Picture of smart phone in human hand

World leading smartphone and mobile technology research at Strathclyde...

The Strathprints institutional repository is a digital archive of University of Strathclyde's Open Access research outputs. Strathprints provides access to thousands of Open Access research papers by University of Strathclyde researchers, including by Strathclyde researchers from the Department of Computer & Information Sciences involved in researching exciting new applications for mobile and smartphone technology. But the transformative application of mobile technologies is also the focus of research within disciplines as diverse as Electronic & Electrical Engineering, Marketing, Human Resource Management and Biomedical Enginering, among others.

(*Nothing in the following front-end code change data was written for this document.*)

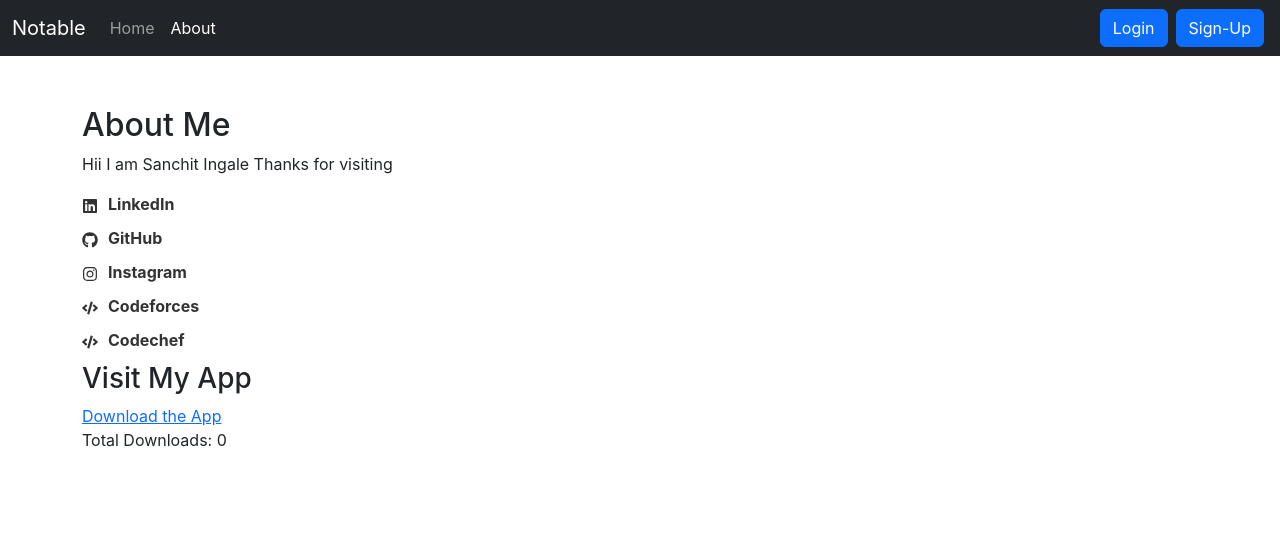
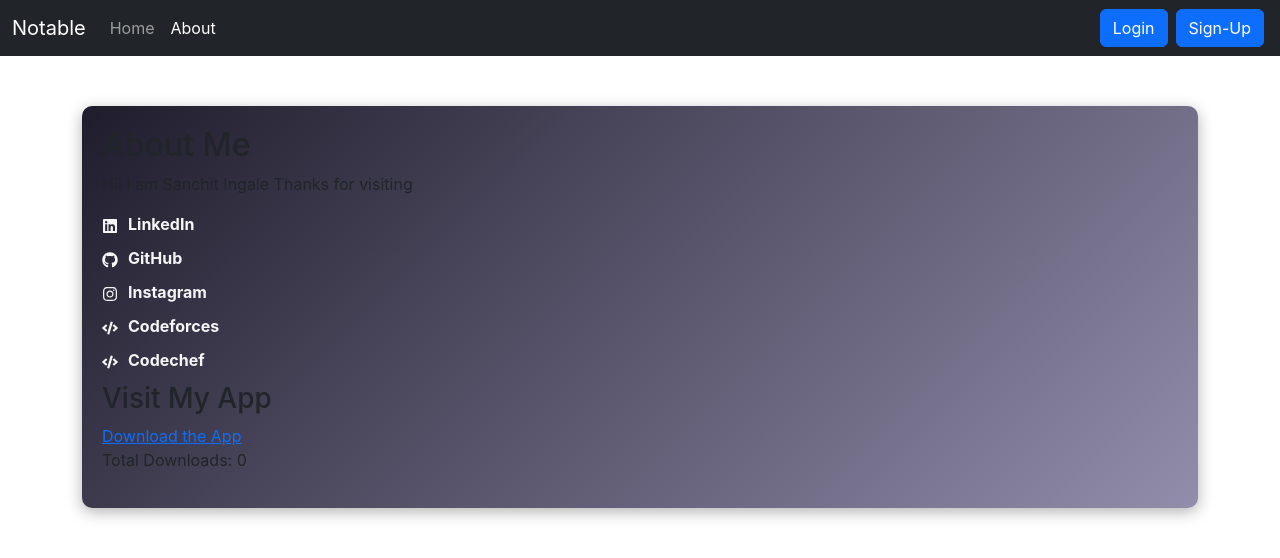
Before and after one commit to sanchit339/INoteBook-Deploy, a React (Create React App) app in the folder Frontend/: page /about in a window 1280 px wide. Shown: the top 558 px of the page. Built offline with nearby package versions, Linux system fonts and the light colour scheme; no server answers.

Commit message:
Update about.css

```diff
--- a/Frontend/src/components/about.css
+++ b/Frontend/src/components/about.css
@@ -1,10 +1,8 @@
 .futuristic-template {
-    /* Add your futuristic template styles here */
-  }
-
-  .links-container {
-    display: flex;
-    flex-direction: column;
+  background: linear-gradient(135deg, #1f1c2c, #928dab);
+  padding: 20px;
+  border-radius: 10px;
+  box-shadow: 0px 4px 15px rgba(0, 0, 0, 0.3);
 }
 
 .link-item {
@@ -12,20 +10,27 @@
   align-items: center;
   margin-bottom: 10px;
   text-decoration: none;
-    color: #333;
+  color: #f5f5f5;
+  transition: all 0.3s ease;
 }
 
 .link-item:hover .link-name,
 .link-item:hover .link-icon {
-    color: #f5f5f5;  /* Change color on hover */
+  color: #00ffcc; /* Neon color on hover */
 }
 
 .link-name {
   font-weight: bold;
-    transition: color 0.3s ease; /* Add transition property for smooth effect */
+  transition: color 0.3s ease;
 }
 
 .link-icon {
   margin-right: 10px;
-    transition: color 0.3s ease; /* Add transition property for smooth effect */
+  transition: color 0.3s ease;
 }
+
+/* Optional neon glow effect */
+.link-item:hover {
+  box-shadow: 0px 0px 8px #00ffcc;
+  transform: scale(1.05); /* Slight scale on hover */
+}
```
Lines whose indentation alone changed are shown as unchanged.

Explore Strathclyde's Open Access research on smartphone technology now...

The evaluation of EU cohesion policy : Research questions and policy challenges

Bachtler, J.F. and Wren, C. (2006) The evaluation of EU cohesion policy : Research questions and policy challenges. Regional Studies, 40 (2). pp. 143-153. ISSN 0034-3404

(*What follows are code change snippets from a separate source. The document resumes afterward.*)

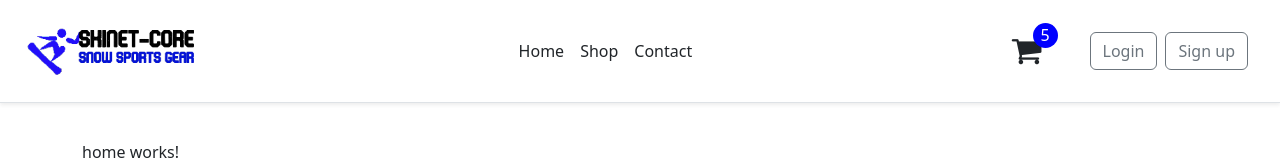
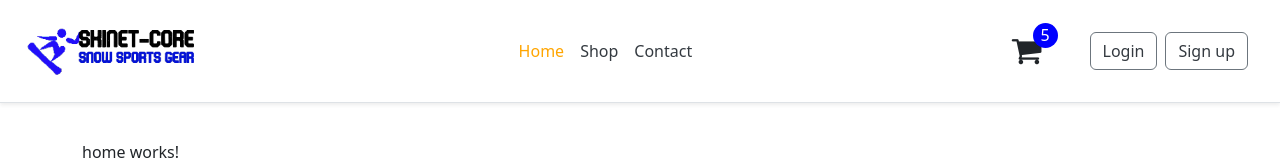
Before and after one commit to willrockies/camyer-ecommerce-client, an Angular app: page / in a window 1280 px wide. Shown: the top 160 px of the page. Built offline with nearby package versions, Linux system fonts and the light colour scheme.

Commit message:
110.Making the links active

```diff
--- a/src/app/core/nav-bar/nav-bar.component.html
+++ b/src/app/core/nav-bar/nav-bar.component.html
@@ -1,11 +1,24 @@
-<header  class="d-flex flex-row align-items-center justify-content-between p-3 px-4 mb-3 bg-white border-bottom fixed-top shadow-sm">
-  <img src="/assets/images/logo.png" alt="logo" style="max-height: 70px" />
+<header
+  class="d-flex flex-row align-items-center justify-content-between p-3 px-4 mb-3 bg-white border-bottom fixed-top shadow-sm"
+>
+  <img
+    src="/assets/images/logo.png"
+    alt="logo"
+    style="max-height: 70px"
+    class="logo"
+    routerLink="/"
+  />
   <!-- <nav class="d-inline-flex mt-2 mt-md-0 ms-md-auto"> -->
   <nav class="my-2">
-      <a class="p-2 text-dark text-decoration-none" routerLink="/">Home</a>
-      <a class="p-2 text-dark text-decoration-none" routerLink="/shop">Shop</a>
-      <a class="p-2 text-dark text-decoration-none" routerLink="/contact">Contact</a>
-
+    <a
+      class="p-2"
+      routerLink="/"
+      routerLinkActive="active"
+      [routerLinkActiveOptions]="{ exact: true }"
+      >Home</a
+    >
+    <a class="p-2" routerLink="/shop" routerLinkActive="active">Shop</a>
+    <a class="p-2" routerLink="/contact" routerLinkActive="active">Contact</a>
   </nav>
 
   <div class="d-flex align-items-center">
--- a/src/app/core/nav-bar/nav-bar.component.scss
+++ b/src/app/core/nav-bar/nav-bar.component.scss
@@ -10,3 +10,16 @@
   right: 32px;
 
 }
+
+a {
+  text-decoration: none;
+  color: #343a40;
+
+  &.active {
+    color: orange;
+  }
+}
+
+.logo {
+  cursor: pointer;
+}
```
Lines whose indentation alone changed are shown as unchanged.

Full text not available in this repository. (Request a copy from the Strathclyde author)

Abstract

The first part (Leonardi; Mairate) provides overviews from different perspectives on the rationale for EU Cohesion policy and its effects, including 'added value'. The second part (Batterbury; Bradley; Martin and Tyler) provides a critical assessment of Cohesion policy evaluation, focusing on the current regulatory framework. It examines contrasting macro-based approaches for determining the effect of policy, comprising a model-based approach to ex-ante evaluate the Structural Funds and a shift-share, residual-based method to evaluate interventions in Objective 1 regions. This part offers a new estimate of the employment effect of Cohesion policy. The third part (Florio; Baslæ#169;; Blazek and Vozáb; Eser and Nussmueller; Armstrong and Wells) examines the evaluation experience in a variety of circumstances, including different policy measures (Structural Funds, Community Initiatives and Cohesion Fund) and different kinds of evaluation (ex-ante, mid-term and ex-post).3 It explores other issues such as the use of cost-benefit analysis, the evaluation of community economic development (CED) initiatives and the preparation of programming documents in a new Member State. Finally, the fourth part has shorter contributions (Barca; Huber; Jakoby; Raines) that take a policy-maker perspective on evaluation culture in a variety of EU regions and countries.